Raising concerns effectively or making an effective complaint takes preparation. Sometimes, it takes persistence.
It’s a good idea to write down the issues that are concerning you, or to talk about them with a friend, family member or advocate before you contact your service provider. That way you can be clear about what you want to happen.
Many people don’t want to raise concerns or complain – either because they don’t want to seem ‘difficult’ or because they fear reprisal. However, in the majority of cases, the provider will want to resolve any issues. And remember, you have the right to complain free of reprisal under the Charter of Aged Care Rights (see below).
Be polite to the person you talk to – they are there to help. If nobody gets back to you within a few days, call back. If the first person you talk to hasn’t helped, talk to somebody else.
If you are still not happy after raising your concerns, you can make a formal complaint to the Aged Care Quality and Safety Commission (see below). You can do this yourself or ask an aged care advocate to support you.
How to make an effective complaint

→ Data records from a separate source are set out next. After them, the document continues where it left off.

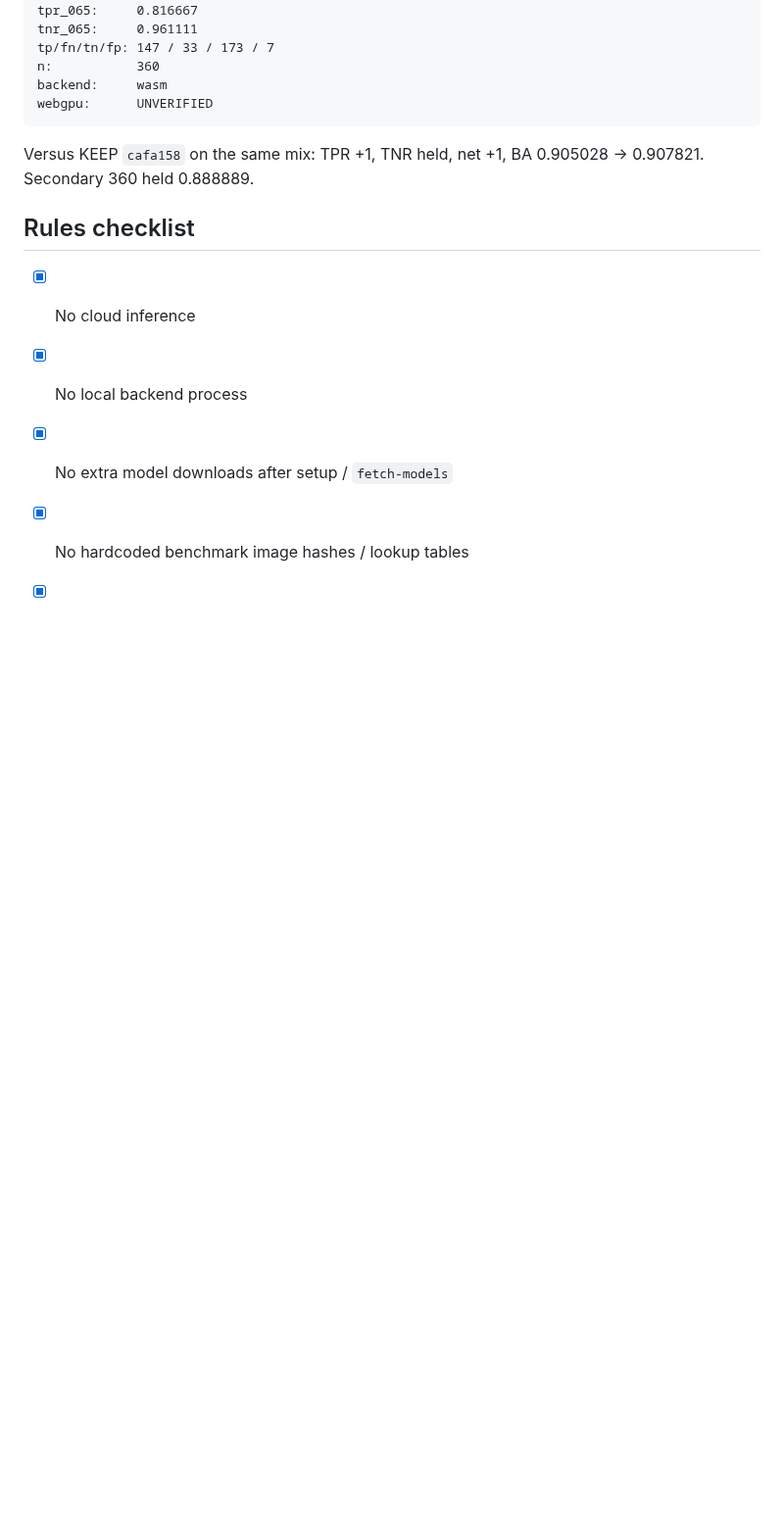
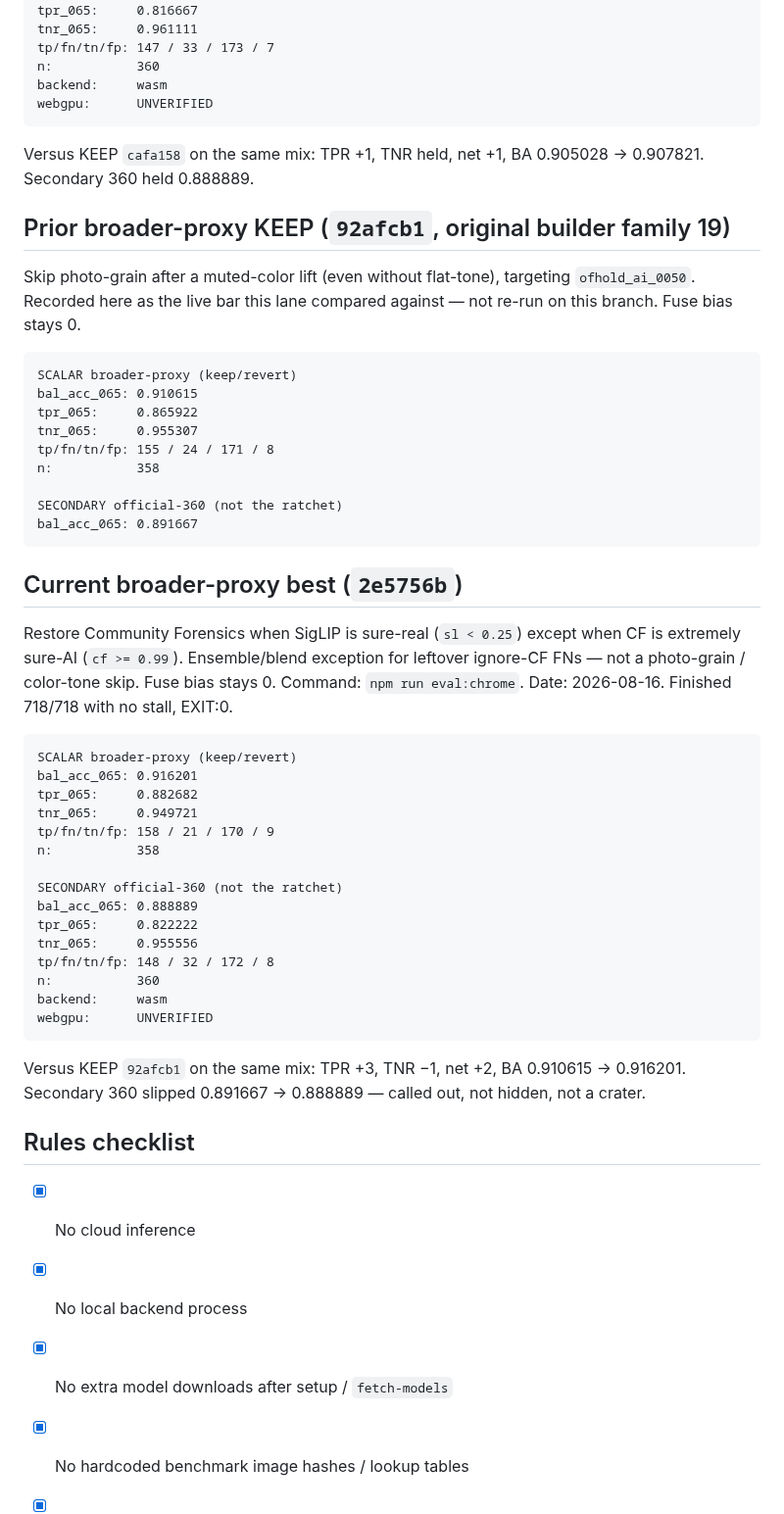
Before and after one commit to jbelnick/chrome-ai-image-detector, a Markdown page: CLAIM.md, the part around the change. Shown at 98% size. Drawn GitHub-style; blank space fills up the shorter version.

Commit message:
Record broader-proxy KEEP 2e5756b at bal_acc_065 0.916201.
Family 20 restores CF when sl < 0.25 except cf >= 0.99. Printed
broader BA 0.916201 is strictly above live bar 0.910615 (family 19
92afcb1). Fuse bias stays 0. No on-chain claim.

Co-authored-by: Jason Belnick <jbelnick@users.noreply.github.com>

````diff
--- a/CLAIM.md
+++ b/CLAIM.md
@@ -643,6 +643,46 @@ webgpu:      UNVERIFIED
 
 Versus KEEP `cafa158` on the same mix: TPR +1, TNR held, net +1, BA 0.905028 → 0.907821. Secondary 360 held 0.888889.
 
+## Prior broader-proxy KEEP (`92afcb1`, original builder family 19)
+
+Skip photo-grain after a muted-color lift (even without flat-tone), targeting `ofhold_ai_0050`. Recorded here as the live bar this lane compared against — not re-run on this branch. Fuse bias stays 0.
+
+```
+SCALAR broader-proxy (keep/revert)
+bal_acc_065: 0.910615
+tpr_065:     0.865922
+tnr_065:     0.955307
+tp/fn/tn/fp: 155 / 24 / 171 / 8
+n:           358
+
+SECONDARY official-360 (not the ratchet)
+bal_acc_065: 0.891667
+```
+
+## Current broader-proxy best (`2e5756b`)
+
+Restore Community Forensics when SigLIP is sure-real (`sl < 0.25`) except when CF is extremely sure-AI (`cf >= 0.99`). Ensemble/blend exception for leftover ignore-CF FNs — not a photo-grain / color-tone skip. Fuse bias stays 0. Command: `npm run eval:chrome`. Date: 2026-08-16. Finished 718/718 with no stall, EXIT:0.
+
+```
+SCALAR broader-proxy (keep/revert)
+bal_acc_065: 0.916201
+tpr_065:     0.882682
+tnr_065:     0.949721
+tp/fn/tn/fp: 158 / 21 / 170 / 9
+n:           358
+
+SECONDARY official-360 (not the ratchet)
+bal_acc_065: 0.888889
+tpr_065:     0.822222
+tnr_065:     0.955556
+tp/fn/tn/fp: 148 / 32 / 172 / 8
+n:           360
+backend:     wasm
+webgpu:      UNVERIFIED
+```
+
+Versus KEEP `92afcb1` on the same mix: TPR +3, TNR −1, net +2, BA 0.910615 → 0.916201. Secondary 360 slipped 0.891667 → 0.888889 — called out, not hidden, not a crater.
+
 ## Rules checklist
 
 - [x] No cloud inference
````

Speaking up will help make the service better for you and others too. This video walks you through the steps and top tips to raising concerns and making an effective complaint, featuring advocate Gerard Dunlop. Click on the ‘CC’ button to turn on captions and the 'V' icon for full screen.
Documents and external links
Learn more about raising concerns and making an effective complaint. These documents and websites offer help, strategies, and practical information. Brief descriptions are provided for each document or link.
Checklist: How to raise concerns and make an effective complaint
When something’s not right, it’s okay
to speak up: raising concerns and complaints are part of an
organisation’s everyday business.
This OPAN checklist provides the information and questions you may need to raise a concern or make a complaint with your service provider. The checklist guides you through the process with clear suggestions and a strategy. You are encouraged to download and print this checklist when making your complaint, there is space to add your own notes and questions.
The A little yarn goes a long way brochure from the Aged Care Quality and Safety Commission has been developed to inform older Aboriginal and Torres Strait Islander people, and their friends and family, about the support available to help them resolve concerns about aged care services, and why it’s important to raise these concerns.
This resource is available in 7 different languages including: Alyawarra, Arrernte, English, Luritja, Pitjantjatjara, Torres Strait Creole and Warlpiri.
There are different ways to make a complaint, depending on what the issue is.
You have the right to raise your concerns about the information, service or care you receive from
My Aged Care, your assessor or service provider.